**Problem to work on**
Down to the last line, retype the records below exactly and skip the pictures.

**Task data**

══════════════════════════════

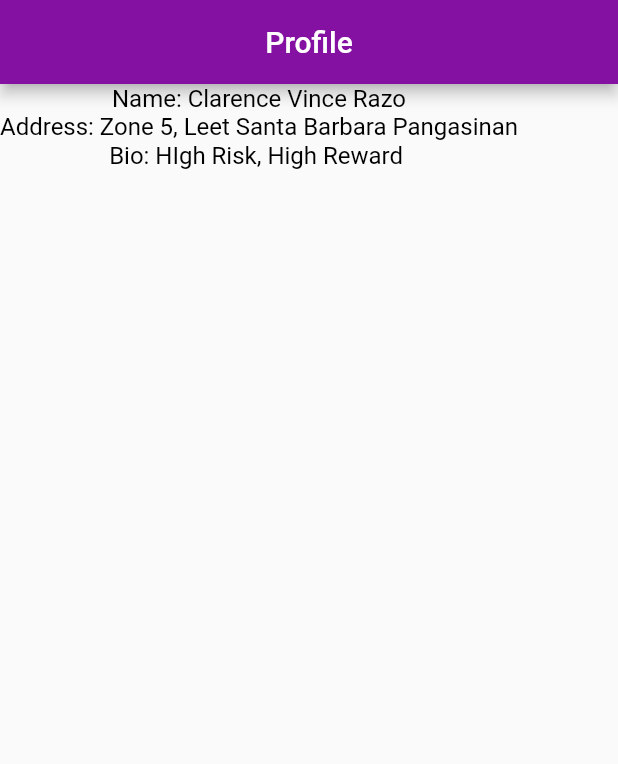
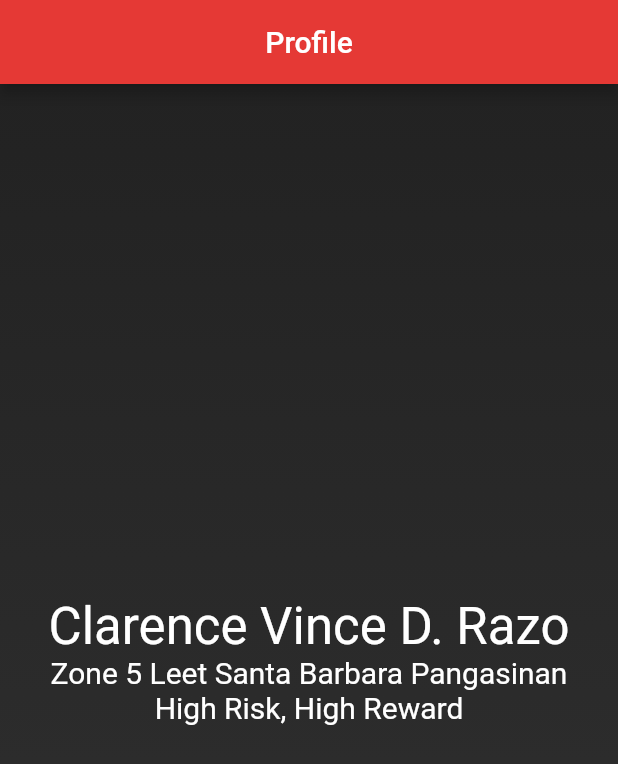
Before and after one commit to psuuc-cvdrazo/MAD1_LabActivity, a Flutter app: the screen it shows after launch, on a phone screen of 412 x 824 dp. Shown: the top 764 px of the screen. Run offline on Flutter 3.47's test engine with Material 2 defaults, Android fonts, the phone set to English and light mode, and no system bars.

Commit message:
main.dart

```diff
--- a/lib/main.dart
+++ b/lib/main.dart
@@ -13,31 +13,45 @@ class Home extends StatelessWidget {
       appBar: AppBar(
         title: Text('Profile'),
         centerTitle: true,
-          backgroundColor: Color.fromARGB(255, 133, 17, 162),
+        backgroundColor: Colors.red[600],
       ),
-        body: Column(// or Row or Wrap
+      body: Container(
+        decoration: BoxDecoration(
+          gradient: LinearGradient(
+            begin: Alignment.topCenter,
+            end: Alignment.bottomCenter,
+            colors: [Color(0xFF222222), Color(0xFF333333)],
+          ),
+        ),
+        child: Center(
+          child: Column(
+            mainAxisAlignment: MainAxisAlignment.center,
             children: [
               Text(
-            'Name: Clarence Vince Razo',
+                'Clarence Vince D. Razo',
                 style: TextStyle(
-                    fontSize: 16,
-                    fontWeight: FontWeight.normal,
-                    color: Colors.black),
+                  color: Colors.white,
+                  fontSize: 34,
+                ),
               ),
               Text(
-            'Address: Zone 5, Leet Santa Barbara Pangasinan',
+                'Zone 5 Leet Santa Barbara Pangasinan',
                 style: TextStyle(
-                    fontSize: 16,
-                    fontWeight: FontWeight.normal,
-                    color: Colors.black),
+                  color: Colors.white,
+                  fontSize: 20,
+                ),
               ),
               Text(
-            "Bio: HIgh Risk, High Reward ",
+                "High Risk, High Reward",
                 style: TextStyle(
-                    fontSize: 16,
-                    fontWeight: FontWeight.normal,
-                    color: Colors.black),
+                  color: Colors.white,
+                  fontSize: 20,
                 ),
-        ]));
+              ),
+            ],
+          ),
+        ),
+      ),
+    );
   }
 }
```
Lines whose indentation alone changed are shown as unchanged.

══════════════════════════════

**Result of this exercise**
Before and after one commit to psuuc-cvdrazo/MAD1_LabActivity, a Flutter app: the screen it shows after launch, on a phone screen of 412 x 824 dp. Shown: the top 764 px of the screen. Run offline on Flutter 3.47's test engine with Material 2 defaults, Android fonts, the phone set to English and light mode, and no system bars.

Commit message:
main.dart

```diff
--- a/lib/main.dart
+++ b/lib/main.dart
@@ -13,31 +13,45 @@ class Home extends StatelessWidget {
       appBar: AppBar(
         title: Text('Profile'),
         centerTitle: true,
-          backgroundColor: Color.fromARGB(255, 133, 17, 162),
+        backgroundColor: Colors.red[600],
       ),
-        body: Column(// or Row or Wrap
+      body: Container(
+        decoration: BoxDecoration(
+          gradient: LinearGradient(
+            begin: Alignment.topCenter,
+            end: Alignment.bottomCenter,
+            colors: [Color(0xFF222222), Color(0xFF333333)],
+          ),
+        ),
+        child: Center(
+          child: Column(
+            mainAxisAlignment: MainAxisAlignment.center,
             children: [
               Text(
-            'Name: Clarence Vince Razo',
+                'Clarence Vince D. Razo',
                 style: TextStyle(
-                    fontSize: 16,
-                    fontWeight: FontWeight.normal,
-                    color: Colors.black),
+                  color: Colors.white,
+                  fontSize: 34,
+                ),
               ),
               Text(
-            'Address: Zone 5, Leet Santa Barbara Pangasinan',
+                'Zone 5 Leet Santa Barbara Pangasinan',
                 style: TextStyle(
-                    fontSize: 16,
-                    fontWeight: FontWeight.normal,
-                    color: Colors.black),
+                  color: Colors.white,
+                  fontSize: 20,
+                ),
               ),
               Text(
-            "Bio: HIgh Risk, High Reward ",
+                "High Risk, High Reward",
                 style: TextStyle(
-                    fontSize: 16,
-                    fontWeight: FontWeight.normal,
-                    color: Colors.black),
+                  color: Colors.white,
+                  fontSize: 20,
                 ),
-        ]));
+              ),
+            ],
+          ),
+        ),
+      ),
+    );
   }
 }
```
Lines whose indentation alone changed are shown as unchanged.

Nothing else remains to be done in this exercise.